  • Similar to codes found on our PEO (Professional Engineers of Ontario – licencing body where I work) in which a practitioner is called to “regard the practitioner's duty to public welfare as paramount” (Code of Ethics 2013)   
Babiker wrote about the important similarities and difference between codes as an opportunity to integrate codes and practices.

In an educational setting -- where by we might prepare future engineering students for ethical challenges in the workplace -- I argued that those teaching ethics might also be interested to add the following to Babiker’s list:
  • The importance of using a holistic perspective to understand how one's work may impact the greater community 
  • It is important to consider as well, how some people might be uniquely and/or adversely affected due to their social location or historic inequalities and systemic exclusion (or inclusion). I suggested that engineering students do not receive training on systemic inequality couched in terms of social justice or learn how systems thinking as it applies to human experiences, more often machines.
  • Self-reflection to understand the power and privilege of their role and how that role is perceived with the community.
  • I asked about the potential role engineers could play in seeking out, what anthropologists see as “representative and representational voices” of a community. Asking who is not here, what voices have we not yet heard from, in public consultation
  • I also thought engineers could question one’s relationship with that community, what is the legacy of engineering work beyond a professional code of conduct? This opens up questions of advocacy and answering the question: why and for whom when participating as a consultant.
I've just come back from my first Engineering Conference.

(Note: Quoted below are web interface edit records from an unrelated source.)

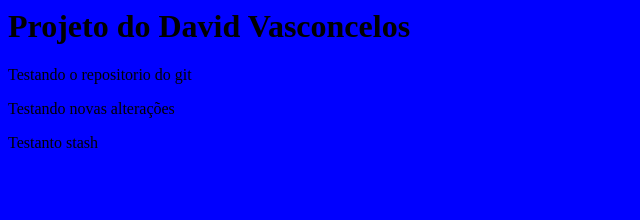
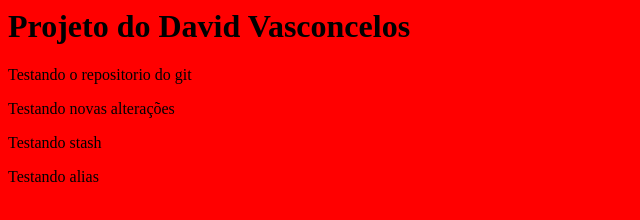
Before and after one commit to DavidVasconcelos/curso-git, a plain HTML site: page index.html in a window 1280 px wide. Shown: the whole page, without its empty margins (0-640 px from the left). Drawn offline with Linux system fonts and the light colour scheme.

Commit message:
Teste de Alias

```diff
--- a/estilo.css
+++ b/estilo.css
@@ -1,3 +1,3 @@
 body {
-    background-color: blue;
+    background-color: red;
 }
--- a/index.html
+++ b/index.html
@@ -6,6 +6,7 @@
         <h1>Projeto do David Vasconcelos</h1>
         <p>Testando o repositorio do git</p>
         <p>Testando novas alterações</p>
-        <p>Testanto stash</p>
+        <p>Testando stash</p>
+        <p>Testando alias</p>
     </body>
 </html>
```
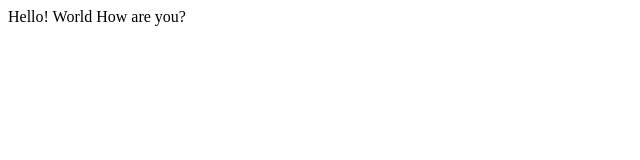
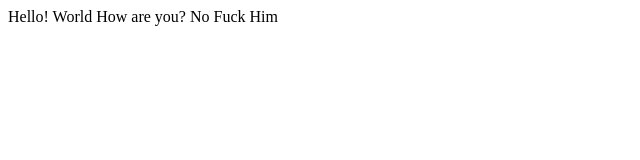
Before and after one commit to BuddhaV2/Lecture1-, a plain HTML site: page index.html in a window 1280 px wide. Shown: the whole page, without its empty margins (0-640 px from the left). Drawn offline with Linux system fonts and the light colour scheme.

Commit message:
added a new line

```diff
--- a/index.html
+++ b/index.html
@@ -7,5 +7,6 @@
 </head>
 <body>
     Hello! World How are you?
+    No Fuck Him
 </body>
 </html>
```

I will write more about the paper I gave here, in the next post.

Quick links and further reading: